Chris and Sarah Christal stand in front of their River Road home just minutes from downtown.

When I moved to San Antonio from Dallas at age 18 I started downtown, where my first job was as a bicycle courier. I used to visit San Antonio as a kid to go to Fiesta and thought it was a cool city, so I moved out here the first chance that I got.

I bounced around from apartment to apartment all over the city. One little unit was in this tiny neighborhood called River Road. It was here that I found my forever neighborhood.

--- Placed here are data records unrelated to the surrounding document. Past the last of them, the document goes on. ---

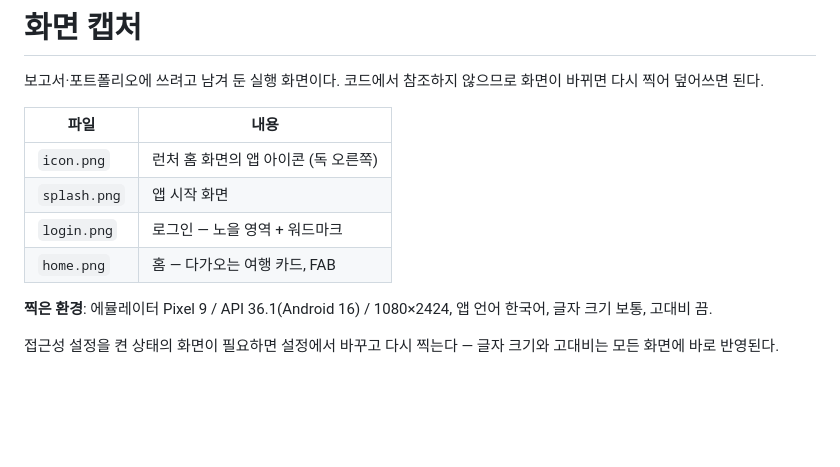
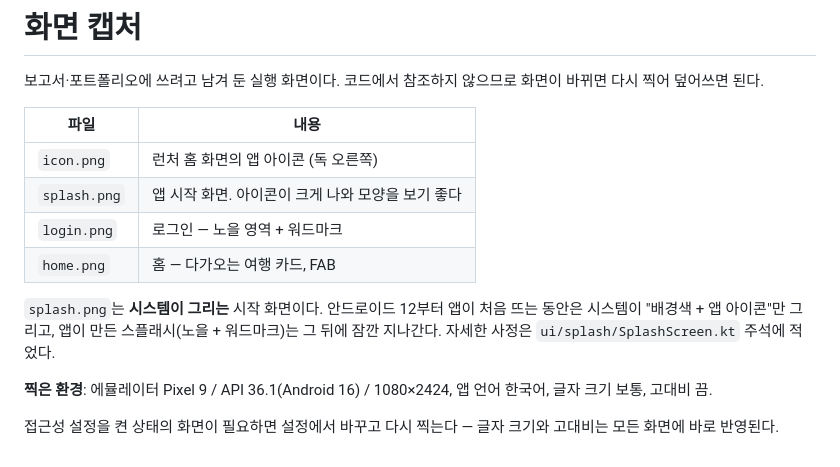
Before and after one commit to l1l1ll1/ReadyToGo, a Markdown page: docs/screenshots/README.md, the part around the change. Rendered like a GitHub page; blank space fills up the shorter version.

```diff
--- a/docs/screenshots/README.md
+++ b/docs/screenshots/README.md
@@ -6,9 +6,13 @@
 | 파일 | 내용 |
 |---|---|
 | `icon.png` | 런처 홈 화면의 앱 아이콘 (독 오른쪽) |
-| `splash.png` | 앱 시작 화면 |
+| `splash.png` | 앱 시작 화면. 아이콘이 크게 나와 모양을 보기 좋다 |
 | `login.png` | 로그인 — 노을 영역 + 워드마크 |
 | `home.png` | 홈 — 다가오는 여행 카드, FAB |
+
+`splash.png`는 **시스템이 그리는** 시작 화면이다. 안드로이드 12부터 앱이 처음 뜨는 동안은
+시스템이 "배경색 + 앱 아이콘"만 그리고, 앱이 만든 스플래시(노을 + 워드마크)는 그 뒤에 잠깐
+지나간다. 자세한 사정은 `ui/splash/SplashScreen.kt` 주석에 적었다.
 
 **찍은 환경**: 에뮬레이터 Pixel 9 / API 36.1(Android 16) / 1080×2424,
 앱 언어 한국어, 글자 크기 보통, 고대비 끔.
```
Also changed, not shown: docs/screenshots/home.png, docs/screenshots/login.png, docs/screenshots/splash.png, 8 other files.
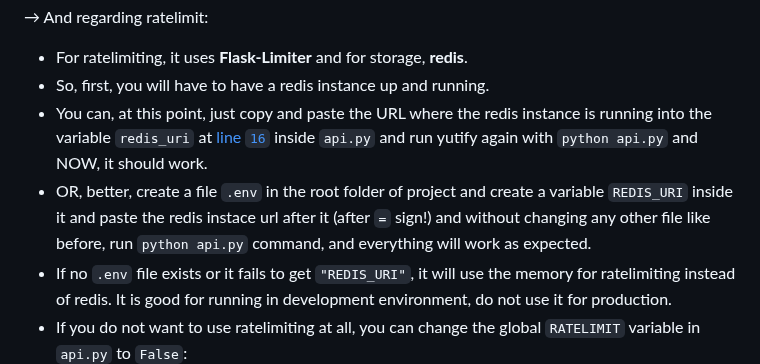
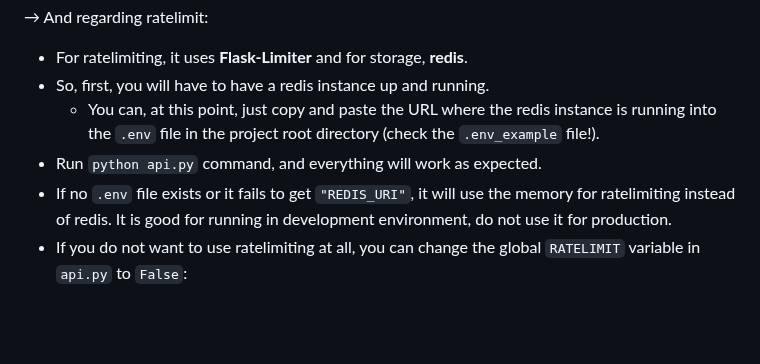
Before and after one commit to CheapNightbot/yutify, a Markdown page: README.md, the part around the change. Drawn GitHub-style; blank space fills up the shorter version.

Commit message:
📝 Update README.md

```diff
--- a/README.md
+++ b/README.md
@@ -123,8 +123,8 @@ Okay, doing above *three* steps didn't work, right >.< ? Because there are few o
 
 - For ratelimiting, it uses **Flask-Limiter** and for storage, **redis**.
 - So, first, you will have to have a redis instance up and running.
-- You can, at this point, just copy and paste the URL where the redis instance is running into the variable `redis_uri` at [line `16`](https://github.com/CheapNightbot/yutify/blob/b449e4352b34f6efea5c299fbb258efb0ab347f3/api.py#L16) inside `api.py` and run yutify again with `python api.py` and NOW, it should work.
-- OR, better, create a file `.env` in the root folder of project and create a variable `REDIS_URI` inside it and paste the redis instace url after it (after `=` sign!) and without changing any other file like before, run `python api.py` command, and everything will work as expected.
+  - You can, at this point, just copy and paste the URL where the redis instance is running into the `.env` file in the project root directory (check the `.env_example` file!).
+- Run `python api.py` command, and everything will work as expected.
 - If no `.env` file exists or it fails to get `"REDIS_URI"`, it will use the memory for ratelimiting instead of redis. It is good for running in development environment, do not use it for production.
 - If you do not want to use ratelimiting at all, you can change the global `RATELIMIT` variable in `api.py` to `False`:
   - `RATELIMIT = False`
```
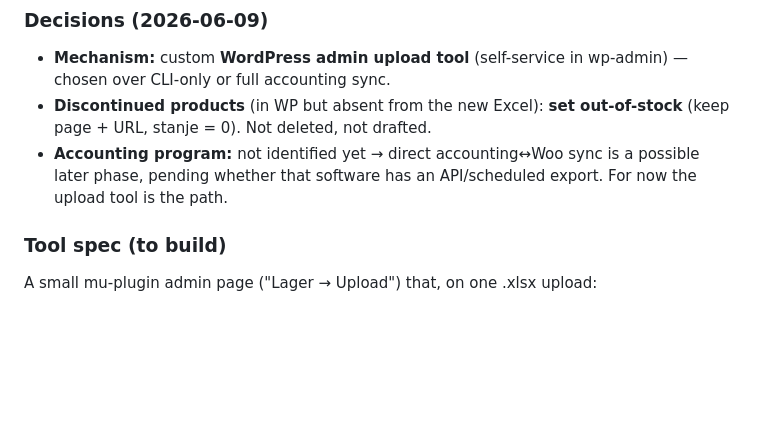
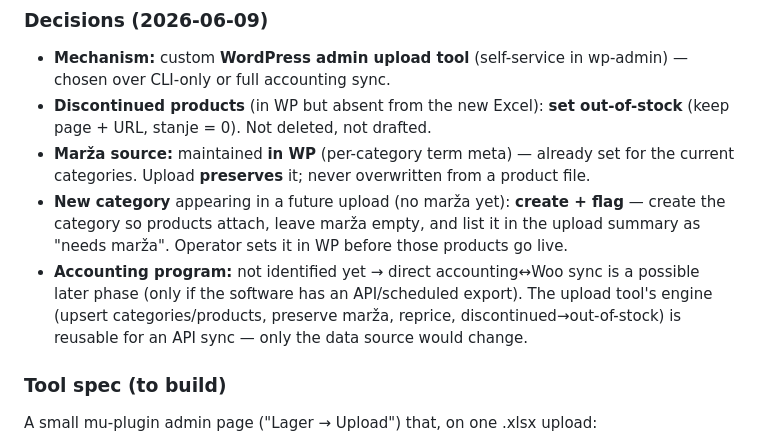
Before and after one commit to OlegSvynarchuk/Lager032, a Markdown page: PROGRESS.md, the part around the change. Drawn GitHub-style; blank space fills up the shorter version.

Commit message:
Clarify marza source (WP, already set) and new-category handling

```diff
--- a/PROGRESS.md
+++ b/PROGRESS.md
@@ -145,9 +145,15 @@ every upload. Price formula confirmed: **VP cena + marža kategorije + 20% PDV =
   over CLI-only or full accounting sync.
 - **Discontinued products** (in WP but absent from the new Excel): **set out-of-stock**
   (keep page + URL, stanje = 0). Not deleted, not drafted.
+- **Marža source:** maintained **in WP** (per-category term meta) — already set for the
+  current categories. Upload **preserves** it; never overwritten from a product file.
+- **New category** appearing in a future upload (no marža yet): **create + flag** — create
+  the category so products attach, leave marža empty, and list it in the upload summary as
+  "needs marža". Operator sets it in WP before those products go live.
 - **Accounting program:** not identified yet → direct accounting↔Woo sync is a possible
-  later phase, pending whether that software has an API/scheduled export. For now the
-  upload tool is the path.
+  later phase (only if the software has an API/scheduled export). The upload tool's engine
+  (upsert categories/products, preserve marža, reprice, discontinued→out-of-stock) is
+  reusable for an API sync — only the data source would change.
 
 ### Tool spec (to build)
 
```
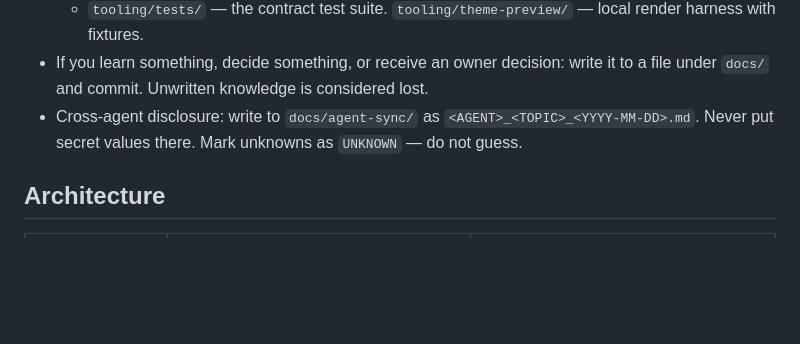
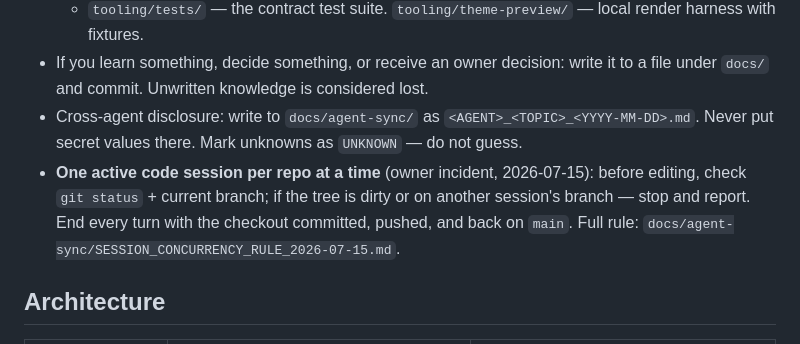
Before and after one commit to The-new-ben/hea-lth-co-il, a Markdown page: AGENTS.md, the part around the change. GitHub-like rendering; blank space fills up the shorter version.

```diff
--- a/AGENTS.md
+++ b/AGENTS.md
@@ -16,6 +16,7 @@ Institute-grade Hebrew (RTL) private-health portal at https://hea-lth.co.il: tru
   - `tooling/tests/` — the contract test suite. `tooling/theme-preview/` — local render harness with fixtures.
 - If you learn something, decide something, or receive an owner decision: write it to a file under `docs/` and commit. Unwritten knowledge is considered lost.
 - Cross-agent disclosure: write to `docs/agent-sync/` as `<AGENT>_<TOPIC>_<YYYY-MM-DD>.md`. Never put secret values there. Mark unknowns as `UNKNOWN` — do not guess.
+- **One active code session per repo at a time** (owner incident, 2026-07-15): before editing, check `git status` + current branch; if the tree is dirty or on another session's branch — stop and report. End every turn with the checkout committed, pushed, and back on `main`. Full rule: `docs/agent-sync/SESSION_CONCURRENCY_RULE_2026-07-15.md`.
 
 ## Architecture
 
```
Also changed, not shown: docs/agent-sync/SESSION_CONCURRENCY_RULE_2026-07-15.md (added, +33 -0 lines), docs/runbooks/SKIN_ENVELOPE_PROTOTYPE_RUNBOOK_2026-07-15.md (added, +31 -0 lines).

When I met my wife she asked to see the places I have lived. Because I had lived in so many places I took her on a tour of my previous abodes. From the Medical Center to the South Side, Bitters to King William – she was shocked at all the places I had lived. But when we pulled into River Road, she almost gasped. We spent many Saturday mornings driving through the neighborhood enjoying coffee and imagining what could be. I know others were doing the same as sometimes it seemed like a train of cars just perusing.

My wife and I saved and saved and kept trying year after year to live in this coveted little corner of San Antonio. When we closed on our house we were beside ourselves. I can’t imagine living anywhere else and I get a little giddy pulling into the neighborhood every day after work.

Stephanie Marquez / Rivard Report

Access to the San Antonio River off River Road.

When you pull into this neighborhood it’s quite unassuming. You either enter behind a Rub-a-Dub car wash, almost through an alley, or you drive down along Davis Park, which is ultimately just a big field. It’s not until you drive all the streets, including both Magnolias, that you come to realize that you’re somewhere special. When you’re in River Road, you just know you’re home.

We’re 3 minutes from downtown and 7 minutes from the airport, yet it feels like living in a secret garden. The streets are quiet at night, full of trees and wildlife (the skunks could be evicted, but we’re staying positive), and due to the proximity to Brackenridge Park the birds are plentiful.

If you need a night out the St. Mary’s strip is just a couple of minutes away by foot, and if you’re in need of a morning stroll Brackenridge Park can’t be beat. The Pearl is a quick 5 minute bike ride down Avenue B, and downtown just beyond that. I can’t imagine a more serene place to hang my hat.

A pedestrian crosses an intersection with no crosswalk along N. St. Mary's St., or St. Mary's Strip.

Bonnie Arbittier / Rivard Report

A pedestrian crosses at North St. Mary’s Street.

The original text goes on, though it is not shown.